1. On July 7 of this year,  a group of neuroscientists declared that all nonhuman animals, “including all mammals and birds and many other creatures, including octopuses,” are conscious. There is a signed document to this effect (The Cambridge Declaration on Consciousness in Non-Human Animals).

Science is catching up to the Ageless Wisdom teachings, which suggest that there is a kind of consciousness in all things—including a rudimentary consciousness in plants and minerals. I think the next thing will be to recognize that there is a difference between the brain, where everyone’s looking for consciousness, and the mind.

2. One theory of creative genius, originally proposed by psychologist Donald Sutherland and made more comprehensive by psychologist, Dean Keith Simonton, suggests that creative thought comes through a process of “blind variation and selective retention (BVSR).”
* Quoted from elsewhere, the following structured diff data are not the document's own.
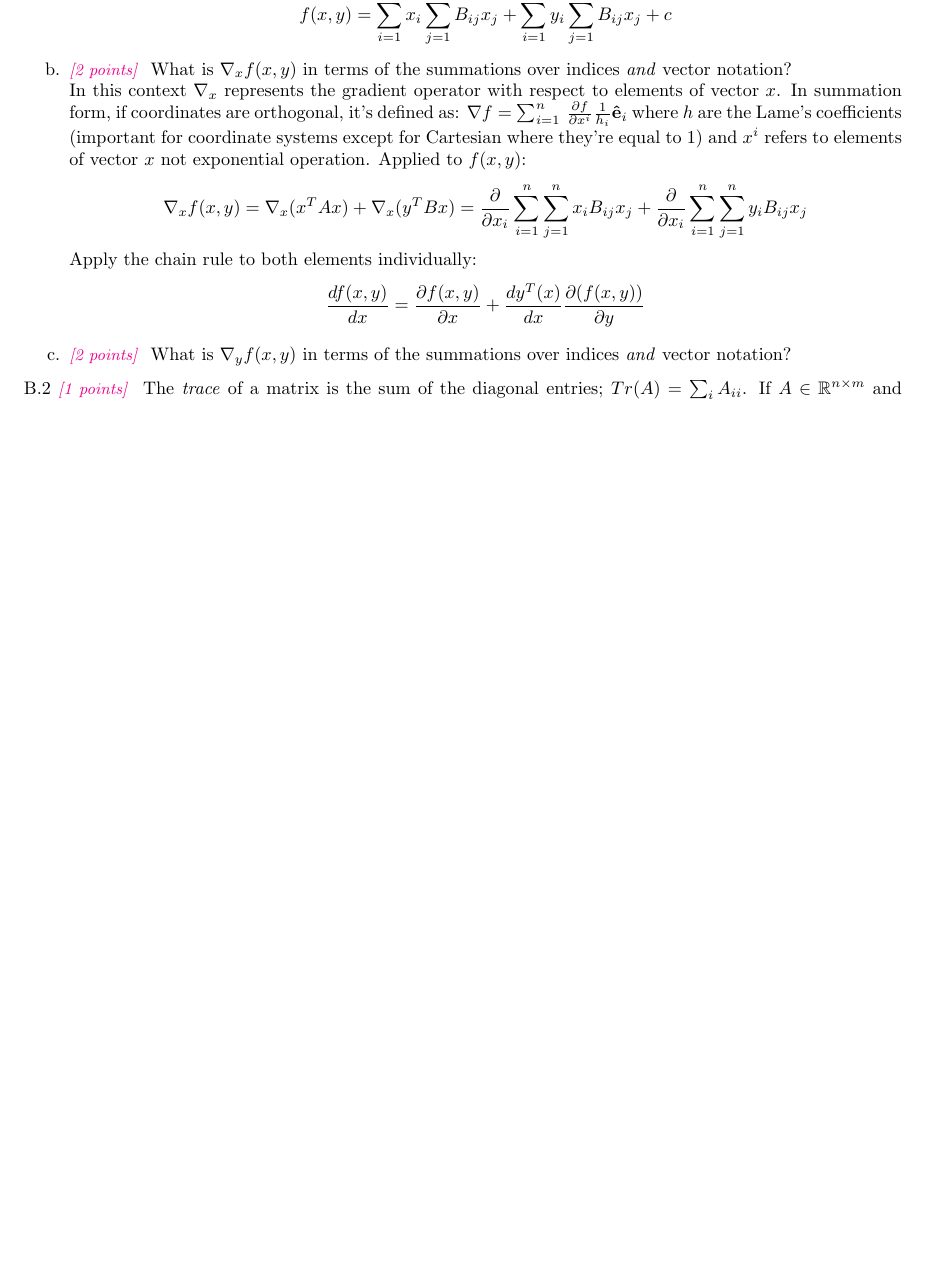
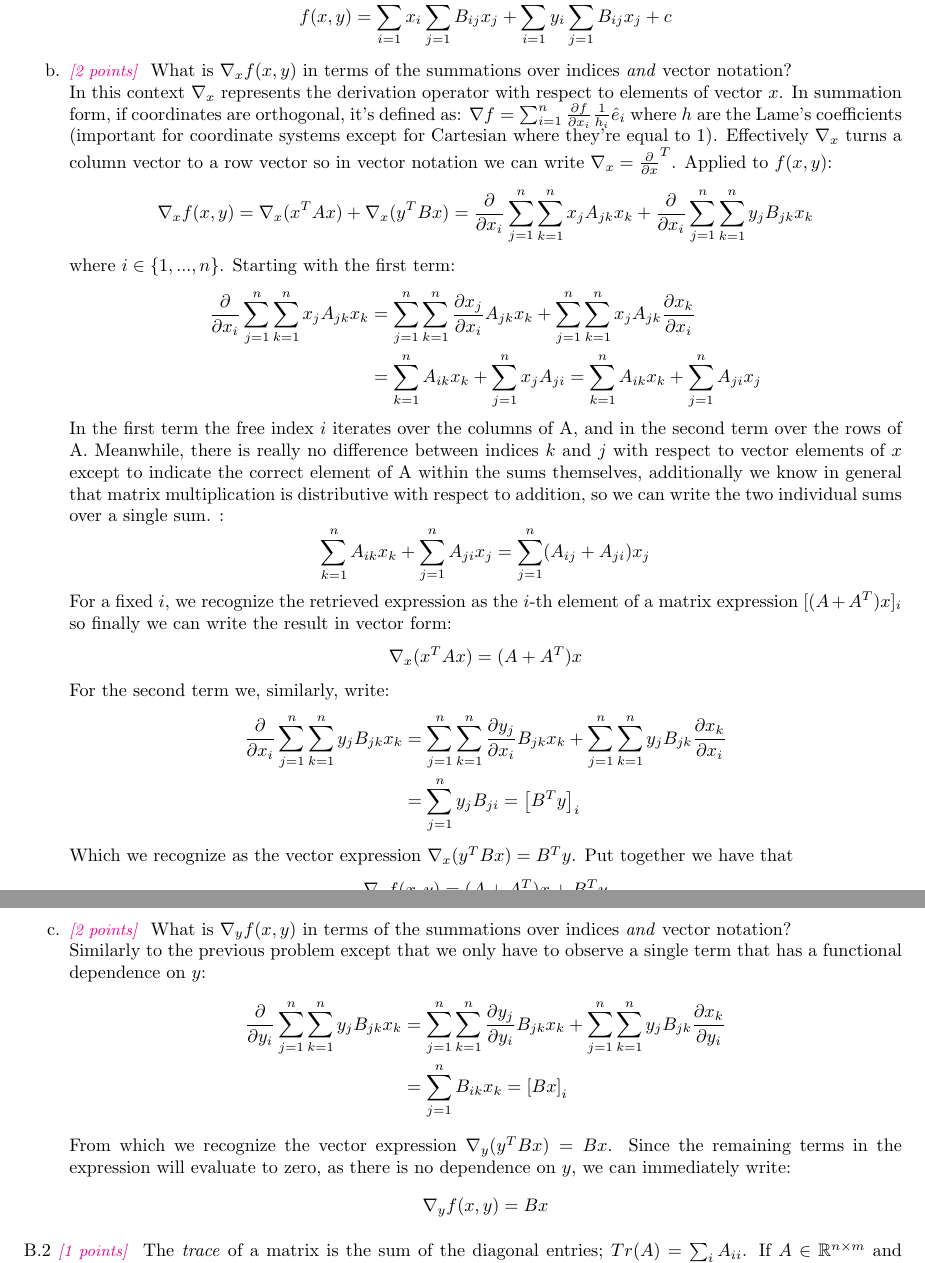
Before and after one commit to DinoBektesevic/CSE546_HW, a LaTeX document (main.tex): part of page 7 of 9 before the commit and two parts of pages 7 and 8 of 10 after it, the two joined at a grey line, cut so that both start at the same text, the shorter picture padded with empty space. Compiled offline with pdfLaTeX.

Commit message:
Vector calculus problem solved.

```diff
--- a/main.tex
+++ b/main.tex
@@ -299,11 +299,42 @@ A.10 For possibly non-symmetric $\mat{A}, \mat{B} \in \R^{n \times n}$ and $c \i
 	$$ f(x, y) = \sum_{i=1}^n x_i \sum_{j=1}^n B_{ij}x_j + \sum_{i=1}^n y_i \sum_{j=1}^n B_{ij}x_j + c$$
 
 	\item \points{2} What is $\nabla_x f(x,y)$ in terms of the summations over indices \emph{and} vector notation?\\
-	In this context $\nabla_x$ represents the gradient operator with respect to elements of vector $x$. In summation form, if coordinates are orthogonal, it's defined as: $\nabla f = \sum_{i=1}^n \, \frac{\partial f}{\partial x^{i}}\frac{1}{h_i}\mathbf{\hat{e}}_i$ where $h$ are the Lame's coefficients (important for coordinate systems except for Cartesian where they're equal to 1) and $x^i$ refers to elements of vector $x$ not exponential operation. Applied to $f(x,y)$:
-	$$ \nabla_x f(x, y) = \nabla_x (x^TAx) + \nabla_x (y^TBx) = \frac{\partial}{\partial x_i}\sum_{i=1}^n\sum_{j=1}^n x_iB_{ij}x_j + \frac{\partial}{\partial x_i}\sum_{i=1}^n \sum_{j=1}^n y_iB_{ij}x_j $$
-	Apply the chain rule to both elements individually:
-	$$\frac{df(x,y)}{d x} = \frac{\partial f(x,y)}{\partial x} + \dfrac{dy^T(x)}{d x} \frac{\partial (f(x,y))}{\partial y}$$
-	\item \points{2} What is $\nabla_y f(x,y)$ in terms of the summations over indices \emph{and} vector notation?
+	In this context $\nabla_x$ represents the derivation operator with respect to elements of vector $x$. In summation form, if coordinates are orthogonal, it's defined as: $\nabla f = \sum_{i=1}^n \frac{\partial f}{\partial x_i}\frac{1}{h_i}\hat e_i$ where $h$ are the Lame's coefficients (important for coordinate systems except for Cartesian where they're equal to 1). Effectively $\nabla_x$ turns a column vector to a row vector so in vector notation we can write $\nabla_x = \frac{\partial}{\partial x}^T$. Applied to $f(x,y)$:
+	$$ \nabla_x f(x, y) = \nabla_x (x^TAx) + \nabla_x (y^TBx) =
+	\frac{\partial }{\partial x_i}\sum_{j=1}^n\sum_{k=1}^n x_jA_{jk}x_k
+	+
+	\frac{\partial}{\partial x_i} \sum_{j=1}^n \sum_{k=1}^n y_jB_{jk}x_k $$
+	where $i \in \{1,...,n\}$. Starting with the first term:
+	\begin{align*}
+	  \frac{\partial}{\partial x_i}\sum_{j=1}^n\sum_{k=1}^n x_jA_{jk}x_k &=
+	  \sum_{j=1}^n\sum_{k=1}^n \frac{\partial x_j}{\partial x_i}A_{jk}x_k +
+	  \sum_{j=1}^n\sum_{k=1}^n x_jA_{jk}\frac{\partial x_k}{\partial x_i} \\
+	  &= \sum_{k=1}^n A_{ik}x_k + \sum_{j=1}^n x_jA_{ji} = \sum_{k=1}^n A_{ik}x_k + \sum_{j=1}^n A_{ji}x_j
+	\end{align*}
+	In the first term the free index $i$ iterates over the columns of A, and in the second term over the rows of A. Meanwhile, there is really no difference between indices $k$ and $j$ with respect to vector elements of $x$ except to indicate the correct element of A within the sums themselves, additionally we know in general that matrix multiplication is distributive with respect to addition, so we can write the two individual sums over a single sum. :
+	$$ \sum_{k=1}^n A_{ik}x_k + \sum_{j=1}^n A_{ji}x_j = \sum_{j=1}^n (A_{ij} + A_{ji})x_j$$
+	For a fixed $i$, we recognize the retrieved expression as the $i$-th element of a matrix expression $[(A+A^T)x]_i$ so finally we can write the result in vector form:
+	$$\nabla_x (x^TAx) = (A+A^T)x$$
+	For the second term we, similarly, write:
+	\begin{align*}
+	  \frac{\partial}{\partial x_i}\sum_{j=1}^n\sum_{k=1}^n y_jB_{jk}x_k &=
+	  \sum_{j=1}^n\sum_{k=1}^n \frac{\partial y_j}{\partial x_i}B_{jk}x_k +
+	  \sum_{j=1}^n\sum_{k=1}^n y_jB_{jk}\frac{\partial x_k}{\partial x_i} \\
+	  &= \sum_{j=1}^n y_jB_{ji}   = \left[B^Ty\right]_i
+	\end{align*}
+	Which we recognize as the vector expression $\nabla_x (y^TBx) = B^Ty$. Put together we have that
+	$$\nabla_x f(x,y) = (A+A^T)x + B^Ty$$
+
+	\item \points{2} What is $\nabla_y f(x,y)$ in terms of the summations over indices \emph{and} vector notation?\\
+	Similarly to the previous problem except that we only have to observe a single term that has a functional dependence on $y$:
+	\begin{align*}
+	  \frac{\partial}{\partial y_i}\sum_{j=1}^n\sum_{k=1}^n y_jB_{jk}x_k &=
+	  \sum_{j=1}^n\sum_{k=1}^n \frac{\partial y_j}{\partial y_i}B_{jk}x_k +
+	  \sum_{j=1}^n\sum_{k=1}^n y_jB_{jk}\frac{\partial x_k}{\partial y_i} \\
+	  &= \sum_{j=1}^n B_{ik}x_k   = \left[Bx\right]_i
+	\end{align*}
+	From which we recognize the vector expression $\nabla_y (y^TBx) = Bx$. Since the remaining terms in the expression will evaluate to zero, as there is no dependence on $y$, we can immediately write:
+	$$\nabla_y f(x,y) = Bx$$
 \end{enumerate}
 
 B.2 \points{1} The \textit{trace} of a matrix is the sum of the diagonal entries; $Tr(A) = \sum_i A_{ii}$. If $A\in\mathbb{R}^{n\times m}$ and $B\in\mathbb{R}^{m\times n}$, show that $Tr(AB) = Tr(BA)$.\\
```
Basically it means that creative people go blindly through a lot of trial and error, trying man things to determine the idea’s usefulness. They have to generate a pile of different ideas. This, Simonton calls superfluity. Lots of ideas. Ones that ultimately won’t work.

Creative people also backtrack; this is retracing steps.

Often the two happen at the same time. Creativity isn’t linear. Neither is it circular. It’s more zigzagular. Probably not something that can be described on a piece of paper in a diagram.

3. Talent is important in cultivating genius (and extreme creativity). However, there are several other things that may be even more important:

  • pursuing an activity for its own sake—the feeling of autonomy
  • finding the activity important or of interest
  • feeling competent in your skills (which gives you confidence)